This week we take a break from looking at data to the 3 c’s of clarity and how to better understand and analyze your numbers.
WHAT’S IN THIS WEEKS EDITION, YOU ASK?
- See how comparison, contrast, and context lead to better insights
- Why averages lie to you and how to see the big picture
- Synthetic wood that grows in any shape you desire
- Turn your foot traffic into more sales with a 90-day free trial of Doorcounts 3.0.
And, here’s what’s in next week’s edition: January Year-Over-Year review
FOOT TRAFFIC INDEX
Here’s a look at last week’s foot traffic compared to the same time last year.
DC FEATURE OF THE WEEK
This is where each week we highlight a feature within Doorcounts. This week’s feature is:
Open Floor Plan
When your store gets busy, it’s easier said than done to stick to the rotation of the upboard.
When Open Floor Plan is enabled, every customer that walks through the door is automatically unassigned. This way, any salesperson can help a customer without any confusion over who’s responsible.

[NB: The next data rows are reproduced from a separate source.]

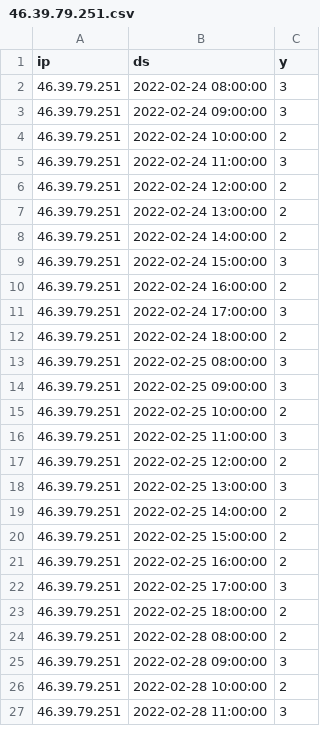
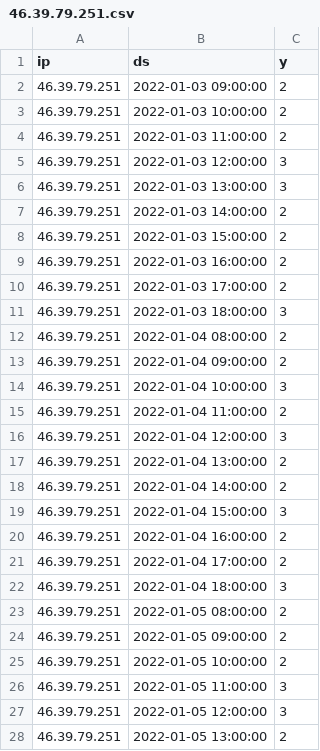
Before and after one commit to slcnyagmurnew/stream-processing, a CSV file: dags/history/46.39.79.251.csv, drawn as a sheet; only a part is shown; the diff covers the shown part only.

Commit message:
chore(dags): add new forecasting, models and history folders

```diff
--- a/dags/history/46.39.79.251.csv
+++ b/dags/history/46.39.79.251.csv
@@ -1,27 +1,28 @@
 ip,ds,y
-46.39.79.251,2022-02-24 08:00:00,3
-46.39.79.251,2022-02-24 09:00:00,3
-46.39.79.251,2022-02-24 10:00:00,2
-46.39.79.251,2022-02-24 11:00:00,3
-46.39.79.251,2022-02-24 12:00:00,2
-46.39.79.251,2022-02-24 13:00:00,2
-46.39.79.251,2022-02-24 14:00:00,2
-46.39.79.251,2022-02-24 15:00:00,3
-46.39.79.251,2022-02-24 16:00:00,2
-46.39.79.251,2022-02-24 17:00:00,3
-46.39.79.251,2022-02-24 18:00:00,2
-46.39.79.251,2022-02-25 08:00:00,3
-46.39.79.251,2022-02-25 09:00:00,3
-46.39.79.251,2022-02-25 10:00:00,2
-46.39.79.251,2022-02-25 11:00:00,3
-46.39.79.251,2022-02-25 12:00:00,2
-46.39.79.251,2022-02-25 13:00:00,3
-46.39.79.251,2022-02-25 14:00:00,2
-46.39.79.251,2022-02-25 15:00:00,2
-46.39.79.251,2022-02-25 16:00:00,2
-46.39.79.251,2022-02-25 17:00:00,3
-46.39.79.251,2022-02-25 18:00:00,2
-46.39.79.251,2022-02-28 08:00:00,2
-46.39.79.251,2022-02-28 09:00:00,3
-46.39.79.251,2022-02-28 10:00:00,2
-46.39.79.251,2022-02-28 11:00:00,3
+46.39.79.251,2022-01-03 09:00:00,2
+46.39.79.251,2022-01-03 10:00:00,2
+46.39.79.251,2022-01-03 11:00:00,2
+46.39.79.251,2022-01-03 12:00:00,3
+46.39.79.251,2022-01-03 13:00:00,3
+46.39.79.251,2022-01-03 14:00:00,2
+46.39.79.251,2022-01-03 15:00:00,2
+46.39.79.251,2022-01-03 16:00:00,2
+46.39.79.251,2022-01-03 17:00:00,2
+46.39.79.251,2022-01-03 18:00:00,3
+46.39.79.251,2022-01-04 08:00:00,2
+46.39.79.251,2022-01-04 09:00:00,2
+46.39.79.251,2022-01-04 10:00:00,3
+46.39.79.251,2022-01-04 11:00:00,2
+46.39.79.251,2022-01-04 12:00:00,3
+46.39.79.251,2022-01-04 13:00:00,2
+46.39.79.251,2022-01-04 14:00:00,2
+46.39.79.251,2022-01-04 15:00:00,3
+46.39.79.251,2022-01-04 16:00:00,2
+46.39.79.251,2022-01-04 17:00:00,2
+46.39.79.251,2022-01-04 18:00:00,3
+46.39.79.251,2022-01-05 08:00:00,2
+46.39.79.251,2022-01-05 09:00:00,2
+46.39.79.251,2022-01-05 10:00:00,2
+46.39.79.251,2022-01-05 11:00:00,3
+46.39.79.251,2022-01-05 12:00:00,3
+46.39.79.251,2022-01-05 13:00:00,2
```
Also changed, not shown: 2 added rows, 5 removed rows and 21 edited cells elsewhere in this file, dags/history/187.44.158.33.csv, dags/history/229.46.205.74.csv, 4 other files.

FOOT TRAFFIC TRENDS
Industry insights so you can convert your foot traffic into more sales.
This week we take a break from number crunching and give you our perspective on how to better understand your performance data and to maximize your growth by applying the 3 C’s of clarity.
THE 3 C’s OF CLARITY
If you put one foot on a block of ice and one foot on fire your average temperature should be just right.
This silly analogy speaks to the problem with data (especially averages). Without comparison, contrast, and context the performance data about your business tends to lack meaning or it can even be misleading.
Unfortunately, you can no longer afford to not know everything about how your business is operating and how to maximize growth.
The good news is there are many powerful analytical tools to help you understand your data—like Domo, Tableau, and my favorite, Phocus. But the latest analytical tools will be of little use if you fail to see your data through a growth mindset.
In her book, Mindset, Carol S. Dweck, explains the concept of fixed versus growth mindset. Here are a few examples:
1. Stick with what’s known vs embrace change
2. Our failures define who we are vs our failures are just temporary setbacks
3. Intelligence and talent are fixed vs Intelligence and talent can be developed
4. Putting forth effort is worthless vs effort is the path to mastery
5. See the success of others as a threat vs views other’s success as a source of inspiration
Just Google fixed vs growth mindset and you’ll see all sorts of charts, quizzes, and what not to help you learn more about the idea and about your mindset. And definitely read the book.
An easy way to avoid seeing your date through a fixed mindset is to apply the 3 Cs. This simple formula will ensure your data reveal the information you need to grow your business:
Comparison + Contrast + Context = Clarity
Together comparison, contrast, and context have the power to light up the universe. But apart they do little to reveal what is unseen. Let’s examine each of them in their own context and see why.
Compare what’s similar
A comparison is to look for similarities.
President Theodore Roosevelt said, “comparison is the thief of joy”. What he meant is, rarely are comparisons fair. Rarely do we compare “apple to apples”. In fact, the opposite is true. Typically when we compare ourselves to others, we compare our worst to their best. And when comparing data, we tend to value the familiar over new information.
Contrast to show the difference
To contrast something is to show the difference. In investing, diversity is mixing different asset classes that act differently during different market cycles to manage risk. This is an example where contrast is essential. On the other hand, if you want to accelerate growth, choose comparison over contrast to combine similar investments in a concentrated fashion.
Combine comparison and contrast with context for true clarity
If data is king, then context is god (figuratively speaking of course). Context is the circumstances that form the setting in which your data can be fully understood and assessed. Context analysis is a method of analyzing the environment in which a business exists. A good example is called SWOT analysis which stands for strengthens, weaknesses, opportunities and threats, and is incomplete without comparing and contrasting key data.
The bottom line is, your understanding of how your business is running and how to grow is the difference between success and failure. Without the essential data about your business, you are truly lost.
So if find yourself adrift in a sea of data with no sense of direction. Just remember to align the lenses of comparison, contrast, and context, and set your course for greater understanding and serious growth.
And if by chance, you happen to try the fire and ice experiment, I’d love to hear the results.